I had a dream last night. Incredibly vivid and incredibly detailed. Maybe the first lucid dream I had in twenty five years or more. I even knew I was dreaming. And yet, though some things were going on that I didn’t like, knowing that I was unconscious, I so did not wish to awaken.
The details would likely only be interesting to a psychologist or a hard core student of dreams. The only detail worth sharing was that I was in high school, I was a teenager again, and my father had broken another promise. And in the dream, and when I awoke, I had a strong feeling of anguish over my father’s broken promises, and the over the quasi loss of my son, for whom I am fighting for custody in a bitter court battle. And the beginning of “Silent Running,” with the faint sound of sea gulls, was running through my mind.

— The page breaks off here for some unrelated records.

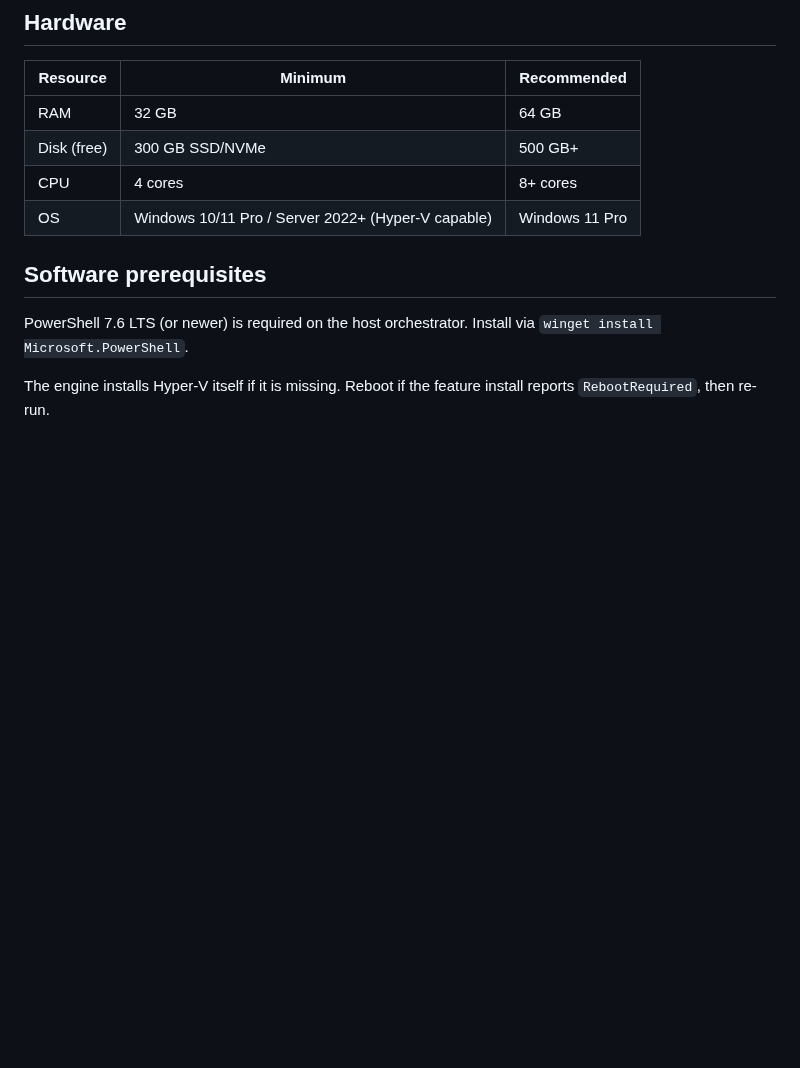
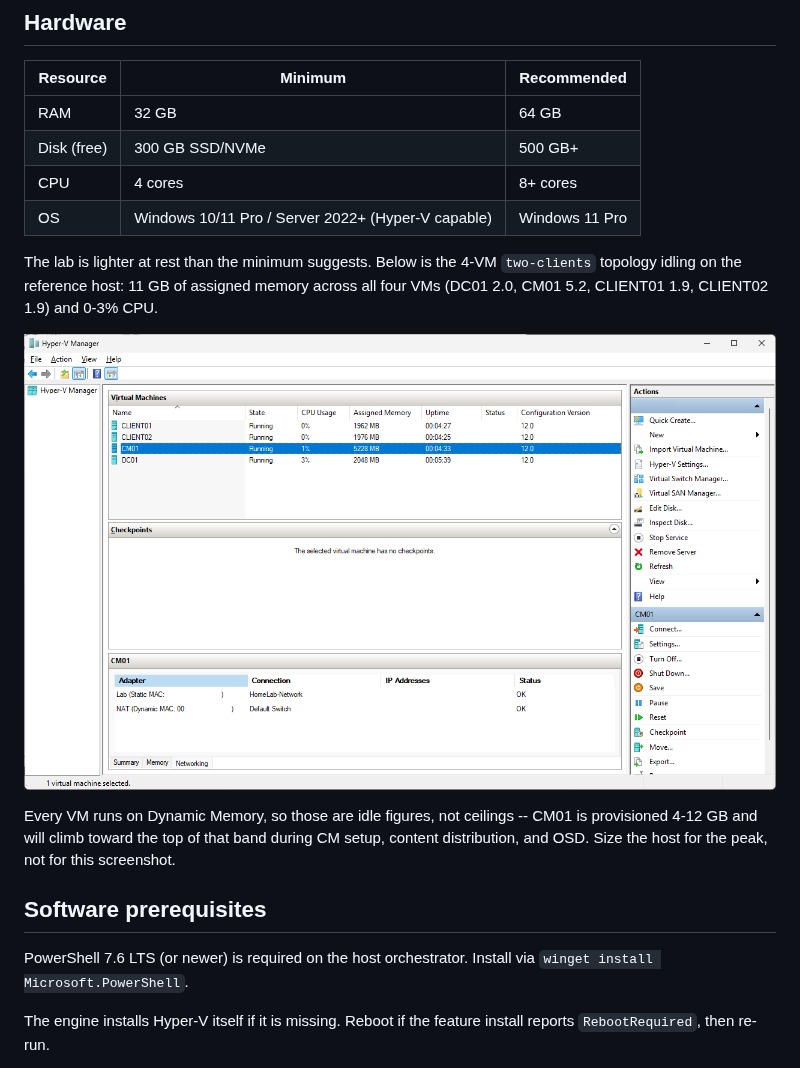
Before and after one commit to jasonulbright/configmgr-lab-builder, a Markdown page: README.md, the part around one of its changes. Rendered like a GitHub page; pictures changed too: docs/screenshots/lab-hyperv-4vm-running.png (added); blank space fills up the shorter version.

```diff
--- a/README.md
+++ b/README.md
@@ -26,6 +26,18 @@ available via templates -- see [Templates](#templates).
 | Disk (free) | 300 GB SSD/NVMe | 500 GB+ |
 | CPU | 4 cores | 8+ cores |
 | OS | Windows 10/11 Pro / Server 2022+ (Hyper-V capable) | Windows 11 Pro |
+
+The lab is lighter at rest than the minimum suggests. Below is the
+4-VM `two-clients` topology idling on the reference host: 11 GB of
+assigned memory across all four VMs (DC01 2.0, CM01 5.2, CLIENT01 1.9,
+CLIENT02 1.9) and 0-3% CPU.
+
+![4-VM lab idling in Hyper-V Manager](docs/screenshots/lab-hyperv-4vm-running.png)
+
+Every VM runs on Dynamic Memory, so those are idle figures, not
+ceilings -- CM01 is provisioned 4-12 GB and will climb toward the top
+of that band during CM setup, content distribution, and OSD. Size the
+host for the peak, not for this screenshot.
 
 ## Software prerequisites
 
```
Also changed, not shown: other parts of README.md (+12 -0 lines), CHANGELOG.md (+24 -0 lines), docs/screenshots/lab-console-site-status.png (added), 5 other files.
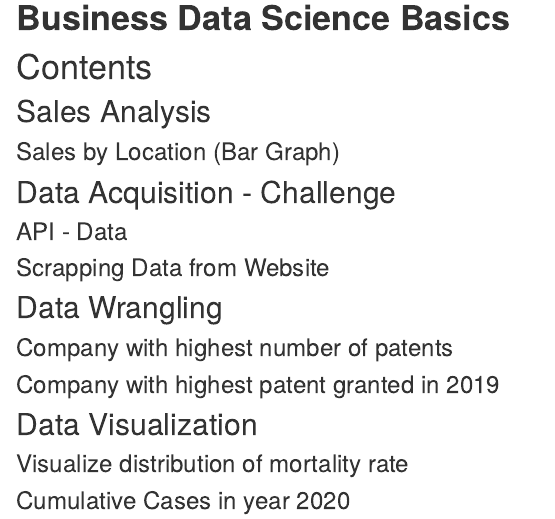
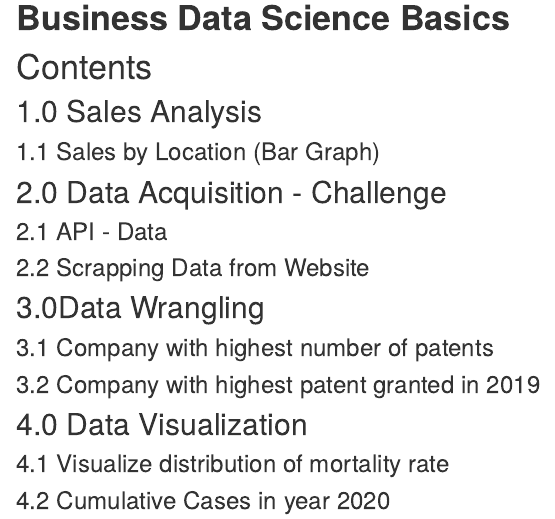
Before and after one commit to TUHHStartupEngineers/ws20-business-data-science-basics---lab-journal-udupiaashik, an R Markdown document (index.Rmd): the page in a window 1100 px wide, from 260 px down. Rendered offline with R 4.5, knitr and Pandoc, with nearby package versions.

Commit message:
index_update

```diff
--- a/index.Rmd
+++ b/index.Rmd
@@ -11,17 +11,17 @@ output: html_document
 
 # Contents
 
-## Sales Analysis
-### Sales by Location (Bar Graph)
+## 1.0 Sales Analysis
+### 1.1 Sales by Location (Bar Graph)
 
-## Data Acquisition - Challenge
-### API - Data
-### Scrapping Data from Website
+## 2.0 Data Acquisition - Challenge
+### 2.1 API - Data
+### 2.2 Scrapping Data from Website
 
-## Data Wrangling
-### Company with highest number of patents
-### Company with highest patent granted in 2019
+## 3.0Data Wrangling
+### 3.1 Company with highest number of patents
+### 3.2 Company with highest patent granted in 2019
 
-## Data Visualization
-### Visualize distribution of mortality rate
-### Cumulative Cases in year 2020
+## 4.0 Data Visualization
+### 4.1 Visualize distribution of mortality rate
+### 4.2 Cumulative Cases in year 2020
```
Also changed, not shown: 1 other file.
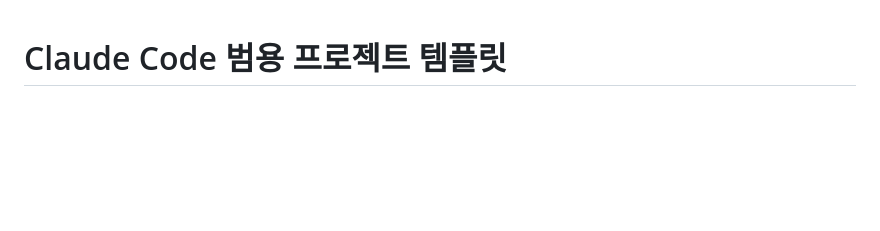
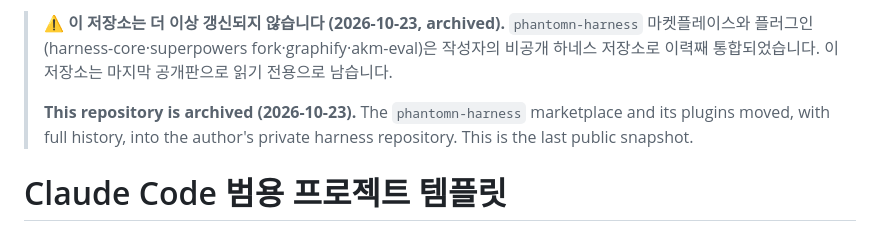
Before and after one commit to Phantomn/claude-project-config, a Markdown page: README.md, the part around the change. Drawn GitHub-style; blank space fills up the shorter version.

Commit message:
docs: archive 안내 — 마켓플레이스·플러그인을 비공개 하네스 저장소로 이전
Co-Authored-By: Claude Opus 5.5 <noreply@anthropic.com>

```diff
--- a/README.md
+++ b/README.md
@@ -1,3 +1,10 @@
+> **⚠ 이 저장소는 더 이상 갱신되지 않습니다 (2026-10-23, archived).**
+> `phantomn-harness` 마켓플레이스와 플러그인(harness-core·superpowers fork·graphify·akm-eval)은 작성자의 비공개
+> 하네스 저장소로 이력째 통합되었습니다. 이 저장소는 마지막 공개판으로 읽기 전용으로 남습니다.
+>
+> **This repository is archived (2026-10-23).** The `phantomn-harness` marketplace and its plugins moved, with full
+> history, into the author's private harness repository. This is the last public snapshot.
+
 # Claude Code 범용 프로젝트 템플릿
 
 모든 프로젝트 타입에서 사용 가능한 범용 Claude Code 설정 템플릿
```
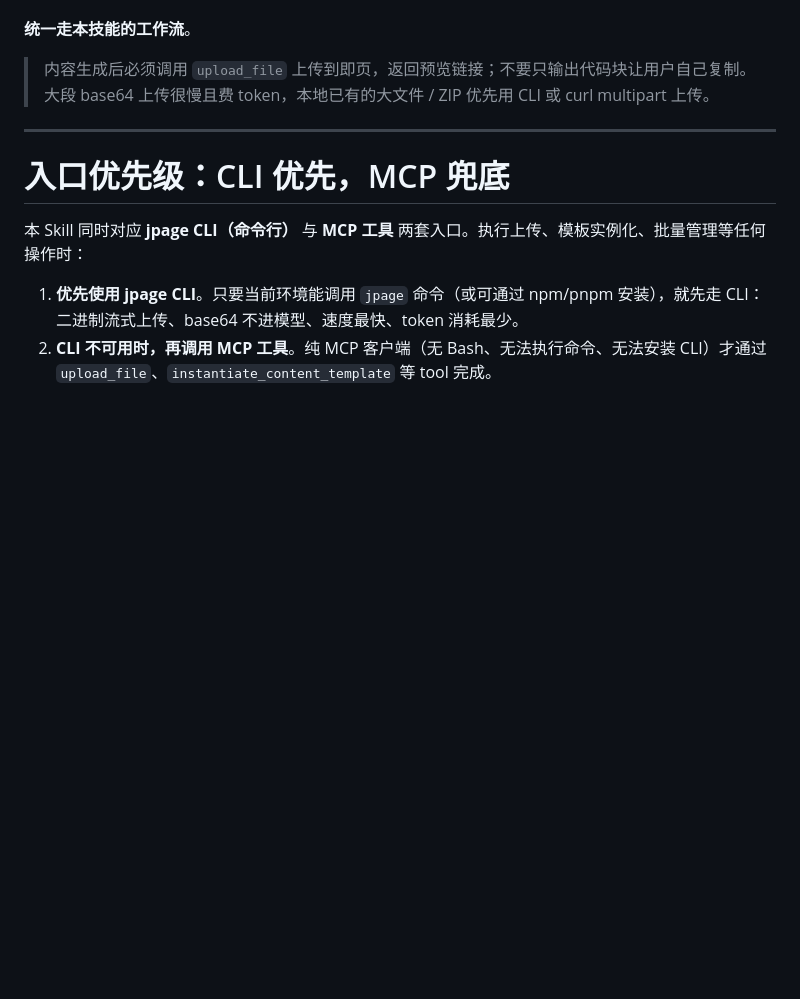
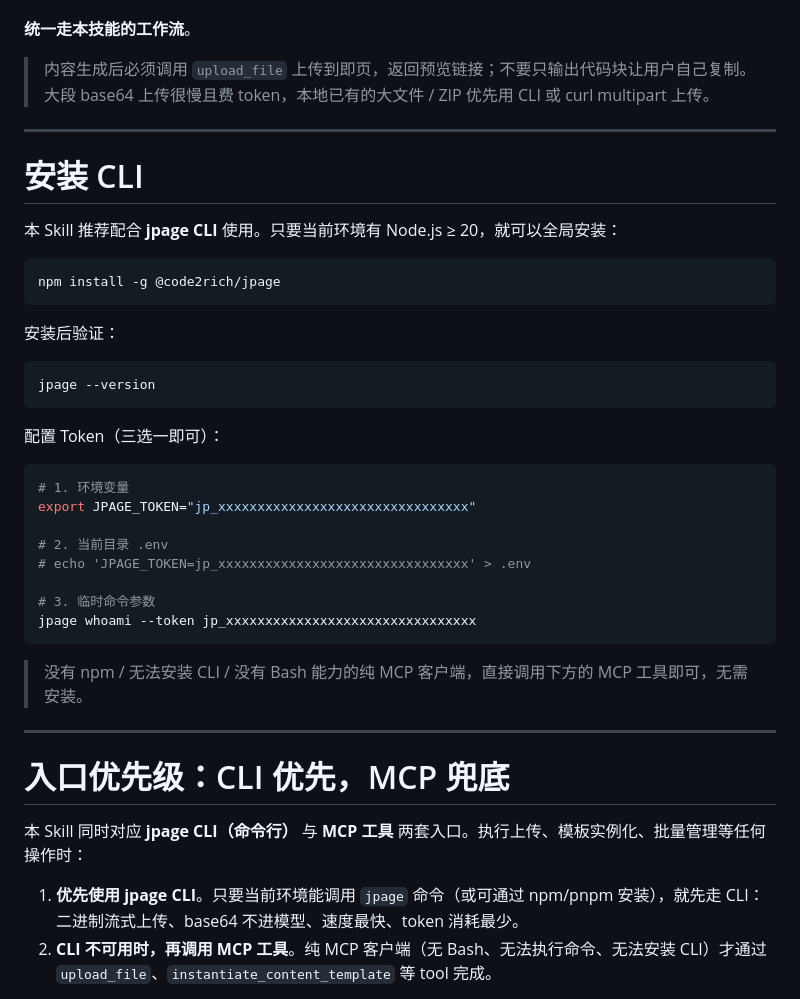
Before and after one commit to code2rich/jpage, a Markdown page: skills/jpage/SKILL.md, the part around the change. Drawn GitHub-style; blank space fills up the shorter version.

Commit message:
docs(skill): 补充 jpage CLI 安装与 Token 配置说明

````diff
--- a/skills/jpage/SKILL.md
+++ b/skills/jpage/SKILL.md
@@ -18,6 +18,37 @@ author: jpage
 
 > 内容生成后必须调用 `upload_file` 上传到即页，返回预览链接；不要只输出代码块让用户自己复制。
 > 大段 base64 上传很慢且费 token，本地已有的大文件 / ZIP 优先用 CLI 或 curl multipart 上传。
+
+---
+
+# 安装 CLI
+
+本 Skill 推荐配合 **jpage CLI** 使用。只要当前环境有 Node.js ≥ 20，就可以全局安装：
+
+```bash
+npm install -g @code2rich/jpage
+```
+
+安装后验证：
+
+```bash
+jpage --version
+```
+
+配置 Token（三选一即可）：
+
+```bash
+# 1. 环境变量
+export JPAGE_TOKEN="jp_xxxxxxxxxxxxxxxxxxxxxxxxxxxxxxxx"
+
+# 2. 当前目录 .env
+# echo 'JPAGE_TOKEN=jp_xxxxxxxxxxxxxxxxxxxxxxxxxxxxxxxx' > .env
+
+# 3. 临时命令参数
+jpage whoami --token jp_xxxxxxxxxxxxxxxxxxxxxxxxxxxxxxxx
+```
+
+> 没有 npm / 无法安装 CLI / 没有 Bash 能力的纯 MCP 客户端，直接调用下方的 MCP 工具即可，无需安装。
 
 ---
 
````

I haven’t quite shook the feeling yet, and again, likely I’m not conveying it. Possibly none of this makes sense. The best way I can describe it is “our father’s broke their promises to us, and we must start a revolution, a Beltane, purging our pasts, making right what we can, killing ourselves if we must to keep our promises to our children.”
So why the dream? Why am I writing about it other than the insane compulsion to write? At least in part, I know I am not the only one who has had that dream. There is something about it, the dream of being one of the Founding Fathers of your nation, or an Apostle in your church. Bringing something new and beautiful into fruition, something future generations will call you blessed for being a part of.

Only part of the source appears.